__DATA FOR THE TASK__:
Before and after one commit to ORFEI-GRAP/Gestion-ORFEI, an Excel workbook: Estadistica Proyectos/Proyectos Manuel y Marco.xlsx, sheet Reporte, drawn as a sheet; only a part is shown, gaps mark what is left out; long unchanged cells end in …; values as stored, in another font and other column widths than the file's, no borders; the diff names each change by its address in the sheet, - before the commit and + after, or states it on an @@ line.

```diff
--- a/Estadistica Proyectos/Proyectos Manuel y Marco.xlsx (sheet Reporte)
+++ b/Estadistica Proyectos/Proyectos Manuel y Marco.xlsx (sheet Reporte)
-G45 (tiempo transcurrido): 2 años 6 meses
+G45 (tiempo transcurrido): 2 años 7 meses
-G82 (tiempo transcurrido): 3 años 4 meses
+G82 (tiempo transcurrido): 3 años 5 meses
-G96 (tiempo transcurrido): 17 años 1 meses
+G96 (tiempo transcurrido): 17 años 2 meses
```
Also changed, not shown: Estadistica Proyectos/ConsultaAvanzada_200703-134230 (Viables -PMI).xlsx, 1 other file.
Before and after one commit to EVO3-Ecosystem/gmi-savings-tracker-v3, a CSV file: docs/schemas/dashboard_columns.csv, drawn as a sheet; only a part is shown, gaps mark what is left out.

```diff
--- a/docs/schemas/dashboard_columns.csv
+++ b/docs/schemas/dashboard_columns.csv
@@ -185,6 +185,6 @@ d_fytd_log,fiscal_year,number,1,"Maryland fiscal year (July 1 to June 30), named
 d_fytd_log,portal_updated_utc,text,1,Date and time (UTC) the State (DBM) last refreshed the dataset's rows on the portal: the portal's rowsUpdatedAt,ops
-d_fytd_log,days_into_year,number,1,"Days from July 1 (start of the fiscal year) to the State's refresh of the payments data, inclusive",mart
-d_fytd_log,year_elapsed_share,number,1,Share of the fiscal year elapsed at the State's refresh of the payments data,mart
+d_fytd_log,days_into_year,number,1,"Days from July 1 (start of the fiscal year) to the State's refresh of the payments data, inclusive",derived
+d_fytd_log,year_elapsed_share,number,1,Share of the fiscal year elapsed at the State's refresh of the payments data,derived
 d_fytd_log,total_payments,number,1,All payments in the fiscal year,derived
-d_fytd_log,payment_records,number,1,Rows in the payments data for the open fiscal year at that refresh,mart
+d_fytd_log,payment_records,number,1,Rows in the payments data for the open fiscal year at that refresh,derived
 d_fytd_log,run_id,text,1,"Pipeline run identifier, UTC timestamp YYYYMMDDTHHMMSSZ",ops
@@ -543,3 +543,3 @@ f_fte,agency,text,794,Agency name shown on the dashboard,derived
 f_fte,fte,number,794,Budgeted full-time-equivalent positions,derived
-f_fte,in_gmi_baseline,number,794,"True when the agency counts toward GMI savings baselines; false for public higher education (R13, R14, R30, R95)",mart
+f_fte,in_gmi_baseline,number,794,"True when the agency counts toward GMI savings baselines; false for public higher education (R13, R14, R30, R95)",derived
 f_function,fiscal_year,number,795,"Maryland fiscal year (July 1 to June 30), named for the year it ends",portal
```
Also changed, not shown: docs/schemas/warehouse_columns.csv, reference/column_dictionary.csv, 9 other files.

__YOUR TASK__: The data above, all of it, needs to be output exactly as written.

__SOLUTION__:
Before and after one commit to ORFEI-GRAP/Gestion-ORFEI, an Excel workbook: Estadistica Proyectos/Proyectos Manuel y Marco.xlsx, sheet Reporte, drawn as a sheet; only a part is shown, gaps mark what is left out; long unchanged cells end in …; values as stored, in another font and other column widths than the file's, no borders; the diff names each change by its address in the sheet, - before the commit and + after, or states it on an @@ line.

```diff
--- a/Estadistica Proyectos/Proyectos Manuel y Marco.xlsx (sheet Reporte)
+++ b/Estadistica Proyectos/Proyectos Manuel y Marco.xlsx (sheet Reporte)
-G45 (tiempo transcurrido): 2 años 6 meses
+G45 (tiempo transcurrido): 2 años 7 meses
-G82 (tiempo transcurrido): 3 años 4 meses
+G82 (tiempo transcurrido): 3 años 5 meses
-G96 (tiempo transcurrido): 17 años 1 meses
+G96 (tiempo transcurrido): 17 años 2 meses
```
Also changed, not shown: Estadistica Proyectos/ConsultaAvanzada_200703-134230 (Viables -PMI).xlsx, 1 other file.
Before and after one commit to EVO3-Ecosystem/gmi-savings-tracker-v3, a CSV file: docs/schemas/dashboard_columns.csv, drawn as a sheet; only a part is shown, gaps mark what is left out.

```diff
--- a/docs/schemas/dashboard_columns.csv
+++ b/docs/schemas/dashboard_columns.csv
@@ -185,6 +185,6 @@ d_fytd_log,fiscal_year,number,1,"Maryland fiscal year (July 1 to June 30), named
 d_fytd_log,portal_updated_utc,text,1,Date and time (UTC) the State (DBM) last refreshed the dataset's rows on the portal: the portal's rowsUpdatedAt,ops
-d_fytd_log,days_into_year,number,1,"Days from July 1 (start of the fiscal year) to the State's refresh of the payments data, inclusive",mart
-d_fytd_log,year_elapsed_share,number,1,Share of the fiscal year elapsed at the State's refresh of the payments data,mart
+d_fytd_log,days_into_year,number,1,"Days from July 1 (start of the fiscal year) to the State's refresh of the payments data, inclusive",derived
+d_fytd_log,year_elapsed_share,number,1,Share of the fiscal year elapsed at the State's refresh of the payments data,derived
 d_fytd_log,total_payments,number,1,All payments in the fiscal year,derived
-d_fytd_log,payment_records,number,1,Rows in the payments data for the open fiscal year at that refresh,mart
+d_fytd_log,payment_records,number,1,Rows in the payments data for the open fiscal year at that refresh,derived
 d_fytd_log,run_id,text,1,"Pipeline run identifier, UTC timestamp YYYYMMDDTHHMMSSZ",ops
@@ -543,3 +543,3 @@ f_fte,agency,text,794,Agency name shown on the dashboard,derived
 f_fte,fte,number,794,Budgeted full-time-equivalent positions,derived
-f_fte,in_gmi_baseline,number,794,"True when the agency counts toward GMI savings baselines; false for public higher education (R13, R14, R30, R95)",mart
+f_fte,in_gmi_baseline,number,794,"True when the agency counts toward GMI savings baselines; false for public higher education (R13, R14, R30, R95)",derived
 f_function,fiscal_year,number,795,"Maryland fiscal year (July 1 to June 30), named for the year it ends",portal
```
Also changed, not shown: docs/schemas/warehouse_columns.csv, reference/column_dictionary.csv, 9 other files.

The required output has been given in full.